Air pollution has become an increasingly hot topic over the years, with people struggling to understand the impact it has on adults. Recently, researchers began to look into air pollution's impact on babies as well, and what they found is a little shocking. According to a new study, air pollution may be reaching the placenta, and here's what that means.
When people think of air pollution, they tend to think of what's visible, like columns of smoke from factories. However, air pollution can be invisible, too. The National Institute of Environmental Health Sciences defined air pollution as "a mixture of natural and man-made substances in the air we breathe".
Air pollution can typically be separated into two categories, according to the NIEHS: outdoor and indoor air pollution. When it comes to outdoor air pollution, the NIEHS noted that fine particles produced from burning fossil fuel, noxious gases, ground-level ozone, and tobacco smoke are all big issues.
Outdoor air pollution has been a problem for a long time. In 1990, the United States developed an updated version of the Clean Air Act. As outlined by the Environmental Protection Agency, "the Act calls for states and EPA to solve multiple air pollution problems through programs based on the latest science and technology information."
So, what are the impacts of air pollution?
A study in London focused on the impacts outdoor air pollutants have on pregnant women and their fetuses, as noted by The Independent. For the small study, researchers worked with five pregnant women living in London, who also planned to have C-section deliveries at the Royal London Hospital, according to EurekAlert. Researchers made sure that all of the women were non-smokers with uncomplicated pregnancies, as reported by EurekAlert. After the delivery, the women let researchers study their placentas, and the findings were shocking.
After examining the women's placentas, researchers found what they think are tiny particles of carbon, according to The Independent. The outlet noted that these particles of carbon are typically created by burning fossil fuels.
This study adds to past research, according to EurekAlert, in which researchers used the same method to find similar particles in people's airways. Dr. Norrice Liu, who helped present the study, explained that researchers were looking at the possibility of inhaled particles moving in the body, from the lungs to, eventually, the placenta. Dr. Liu went on to say, according to EurekAlert,
We do not know whether the particles we found could also move across into the foetus, but our evidence suggests that this is indeed possible. We also know that the particles do not need to get into the baby's body to have an adverse effect, because if they have an effect on the placenta, this will have a direct impact on the foetus.

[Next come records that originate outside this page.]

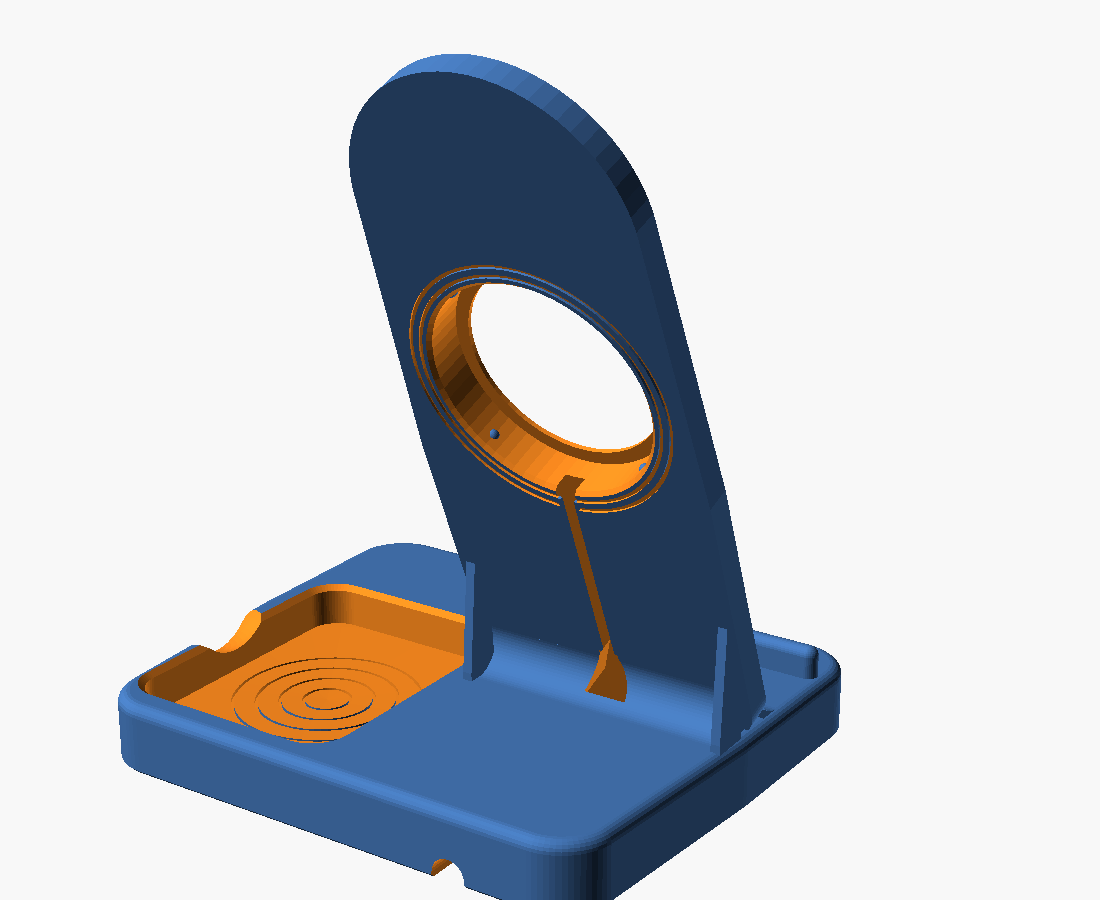
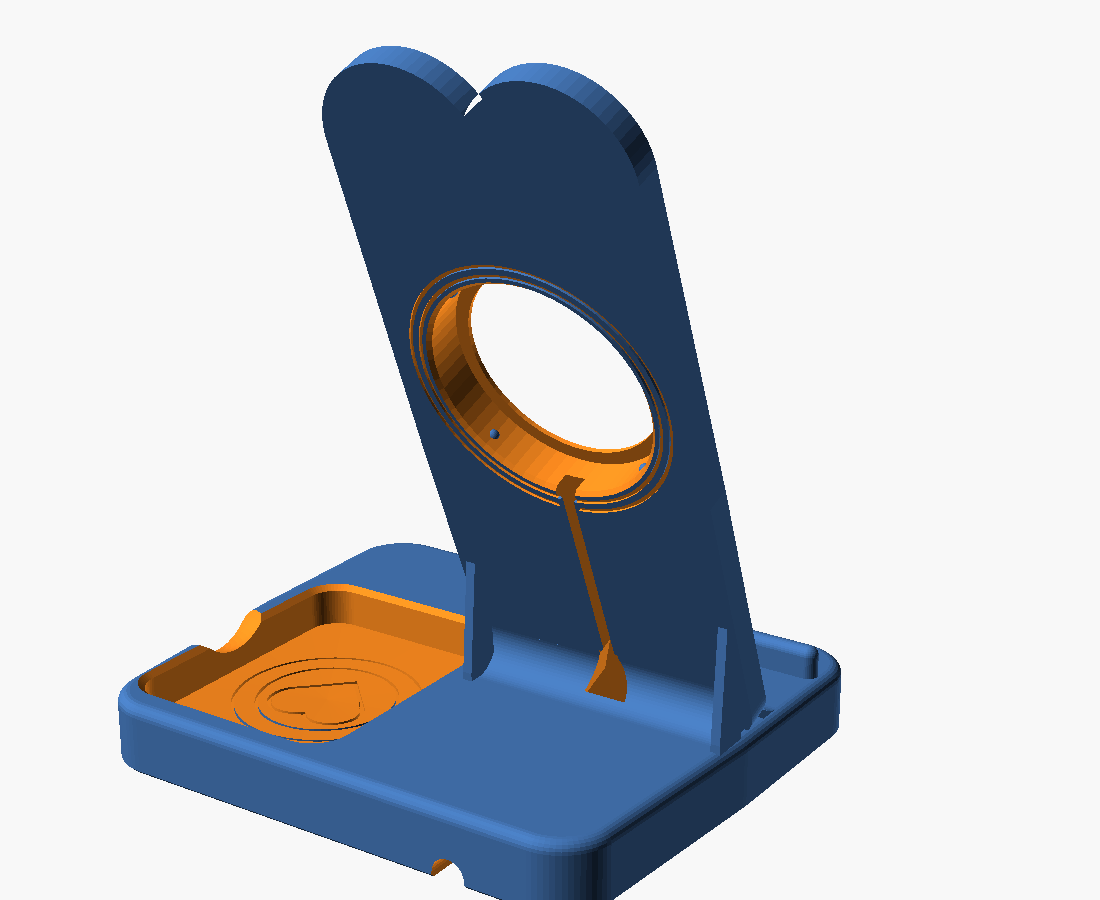
Dossier en forme de grand coeur + texte Je t'aime
La silhouette du dossier devient un coeur allonge (deux lobes au
sommet, creux central, pointe fondue dans le socle), le phare MagSafe
au centre. Texte par defaut 'Je t'aime' sous le creux du coeur.
STL re-exportes et verifies (manifold, dimensions).

Claude-Session: https://claude.ai/code/session_017gBYG5fbZREvvkYmdwRAPF

Changed region(s): [[0.2782, 0.0311, 0.6491, 0.4667], [0.2473, 0.7467, 0.34, 0.8089], [0.34, 0.3111, 0.3709, 0.4044]]

diff --git a/station_vespa_magsafe/README.md b/station_vespa_magsafe/README.md
@@ -1,11 +1,12 @@
-# Station de recharge MagSafe — style Vespa vintage (monobloc)
+# Station de recharge MagSafe — cœur style Vespa vintage (monobloc)
 
-Station de charge pour iPhone (MagSafe) avec vide-poches intégré, inspirée des
-courbes d'un scooter italien rétro : dossier galbé fondu dans la base comme un
-tablier de scooter, phare rond strié en façade (le chargeur MagSafe en est la
-« lentille »), carénage façon tablier de klaxon, cache arrière façon roue de
-secours. Conçue pour une **Bambu Lab A1** (256 × 256 × 256 mm), en
-**mono-couleur**, **sans AMS**.
+Station de charge pour iPhone (MagSafe) avec vide-poches intégré, pensée comme
+un cadeau : le **dossier est un grand cœur** (deux lobes au sommet, pointe
+fondue dans le socle) inspiré des courbes d'un scooter italien rétro — phare
+rond strié en façade (le chargeur MagSafe en est la « lentille »), carénage
+façon tablier de klaxon, « Je t'aime » en relief sous le creux du cœur.
+Conçue pour une **Bambu Lab A1** (256 × 256 × 256 mm), en **mono-couleur**,
+**sans AMS**.
 
 ![Assemblage](images/assemblage.png)
 
@@ -78,17 +79,18 @@ tenu par les aimants, le rebord servant de butée de sécurité.
 ## 4. Afficher ou masquer le texte et le logo
 
 ```openscad
-show_decorative_text = true;      // texte en relief (0,8 mm)
-decorative_text      = "VESPA";   // texte libre ("LA DOLCE VITA", "", ...)
-decorative_text_size = 9;         // hauteur des lettres
+show_decorative_text = true;        // texte en relief (0,8 mm)
+decorative_text      = "Je t'aime"; // texte libre ("VESPA", "LA DOLCE VITA", ...)
+decorative_text_size = 8;           // hauteur des lettres
 text_font = "Liberation Sans:style=Bold Italic";
-show_hearts          = true;      // coeurs : façade, sommet, vide-poches
-show_logo            = false;     // badge rapporté + son logement
+show_hearts          = true;        // coeurs : façade + vide-poches
+show_logo            = false;       // badge rapporté + son logement
 ```
 
-Trois cœurs décoratifs (désactivables avec `show_hearts = false`) : en relief
-sous le phare, au-dessus du texte, et gravé au fond du vide-poches. Pour une
-finition « cadeau » : PLA Matte rose pastel, lilas ou blanc crème.
+Le dossier est lui-même un grand cœur ; s'y ajoutent un cœur en relief sous
+le phare et un cœur gravé au fond du vide-poches (`show_hearts = false` pour
+les retirer). Pour une finition « cadeau » : PLA Matte rose pastel, lilas ou
+blanc crème.
 
 `show_decorative_text = false` donne la version lisse. Le texte est recoupé à
 l'intérieur de la silhouette : un texte trop long ne débordera jamais.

Although the study was conducted in London, women in the United States are not immune from outdoor air pollution and its effects. For the past 19 years, the American Lung Association has provided a "State of the Air" report, to teach people about the air they breathe. The American Lung Association has found that more than four in 10 people live where pollution levels are often too dangerous to breathe. Although, the association noted that progress continues, thanks to the Clean Air Act.
Additional research similar to the London study may help to continue pushing politicians into tracking the quality of our air. After all, as this study suggests, the next generation depends on it.